And here are the evacuation areas:

Our home is in the orange Voluntary Evacuation area. So we made a round trip from LA to prepare the house as best we could, gather some stuff and go. Here’s a photo album of the trip, and one of the last sights we saw on our way out of town:

This, I believe, was a fire break created on the up-slope side of Toro Canyon. Whether purely preventive or not, it was very impressive.

And here is a view of the whole burn area, which stretches more than forty miles from west to east (or from Montecito to Fillmore):

Here you can see how there is no fresh fire activity near Lake Casitas and Carpinteria, which is cool (at least relatively). You can also see how Ojai and Carpinteria were saved, how Santa Barbara is threatened, and how there are at least five separate fires around the perimeter. Three of those are in the back country, and I suspect the idea is to let those burn until they hit natural fire breaks or the wind shifts and the fires get blown back on their own burned areas and fizzle out there.

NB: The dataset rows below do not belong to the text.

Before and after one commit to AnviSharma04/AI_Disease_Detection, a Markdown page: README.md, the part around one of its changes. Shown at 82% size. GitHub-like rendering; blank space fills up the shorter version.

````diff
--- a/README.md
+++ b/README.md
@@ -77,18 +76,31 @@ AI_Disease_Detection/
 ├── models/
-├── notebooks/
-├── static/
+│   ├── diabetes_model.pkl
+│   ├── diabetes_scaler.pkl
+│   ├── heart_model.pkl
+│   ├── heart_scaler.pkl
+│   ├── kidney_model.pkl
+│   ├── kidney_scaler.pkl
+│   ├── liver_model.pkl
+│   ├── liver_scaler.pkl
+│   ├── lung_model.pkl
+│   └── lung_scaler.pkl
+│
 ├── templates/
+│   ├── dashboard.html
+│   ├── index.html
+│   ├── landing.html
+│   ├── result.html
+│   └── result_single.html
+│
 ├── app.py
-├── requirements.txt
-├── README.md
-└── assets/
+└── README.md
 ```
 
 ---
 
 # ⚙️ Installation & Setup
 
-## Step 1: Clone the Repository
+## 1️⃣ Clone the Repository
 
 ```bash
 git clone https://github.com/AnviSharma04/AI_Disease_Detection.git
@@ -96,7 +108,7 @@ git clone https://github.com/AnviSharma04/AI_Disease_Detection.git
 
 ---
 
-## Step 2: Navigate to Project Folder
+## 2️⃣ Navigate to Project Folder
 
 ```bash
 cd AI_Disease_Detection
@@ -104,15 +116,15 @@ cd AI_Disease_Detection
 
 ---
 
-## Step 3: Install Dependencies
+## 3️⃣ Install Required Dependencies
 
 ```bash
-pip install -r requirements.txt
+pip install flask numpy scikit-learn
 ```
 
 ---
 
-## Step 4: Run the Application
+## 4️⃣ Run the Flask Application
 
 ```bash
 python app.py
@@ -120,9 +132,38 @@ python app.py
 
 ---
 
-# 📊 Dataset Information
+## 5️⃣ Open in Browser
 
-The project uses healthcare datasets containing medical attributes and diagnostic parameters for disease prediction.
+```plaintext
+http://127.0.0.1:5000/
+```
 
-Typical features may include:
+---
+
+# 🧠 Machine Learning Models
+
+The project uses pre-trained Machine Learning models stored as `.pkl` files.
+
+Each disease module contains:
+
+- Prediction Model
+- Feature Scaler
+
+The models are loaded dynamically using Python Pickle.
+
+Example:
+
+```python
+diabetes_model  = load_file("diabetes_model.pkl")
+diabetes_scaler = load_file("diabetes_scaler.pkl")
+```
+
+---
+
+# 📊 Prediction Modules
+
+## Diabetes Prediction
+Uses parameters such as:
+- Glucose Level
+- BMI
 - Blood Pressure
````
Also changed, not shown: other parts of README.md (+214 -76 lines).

The main area of concern is at the west end of the fire, above Santa Barbara, in what they call the front country: the slope on the ocean’s side of the Santa Ynez Mountains, which run as a long and steep spine, rising close to 4000 feet high in the area we care about here. (It’s higher farther west.)

This afternoon I caught a community meeting on KEYT, Santa Barbara’s TV station, which has been very aggressive and responsible in reporting on the fire. I can’t find a recording of that meeting now on the station’s website, but I am watching the station’s live 6pm news broadcast now, devoted to a news conference at the Ventura County Fairgrounds. (Even though I’m currently at a house near Los Angeles, I can watch our TV set top box remotely through a system called Dish Anywhere. Hats off to Dish Network for providing that ability. In addition to being cool, it’s exceptionally handy for evacuated residents whose homes still have electricity and a good Internet connection. I thank Southern California Edison and Cox for those.)

On KEYT, Mark Brown of @Cal_Fire just spoke about Plans A, B and C, one or more of which will be chosen based on how the weather moves. Plan C is the scariest (and he called it that), because it involves setting fire lines close to homes, intentionally scorching several thousand acres to create an already-burned break, to stop the fire. “The vegetation will be removed before the fire has a chance to take it out, the way it wants to take it out,” he says.

Okay, that briefing just ended. I’ll leave it there.

So everybody reading this knows, we are fine, and don’t need to be at the house while this is going on. We also have great faith that 8000 fire fighting personnel and all their support systems will do the job and save our South Coast communities. What they’ve done so far has been nothing short of amazing, given the enormous geographical extent of this fire, the exceptionally rugged nature of the terrain, the record dryness of the vegetation, and other disadvantages. A huge hat tip to them.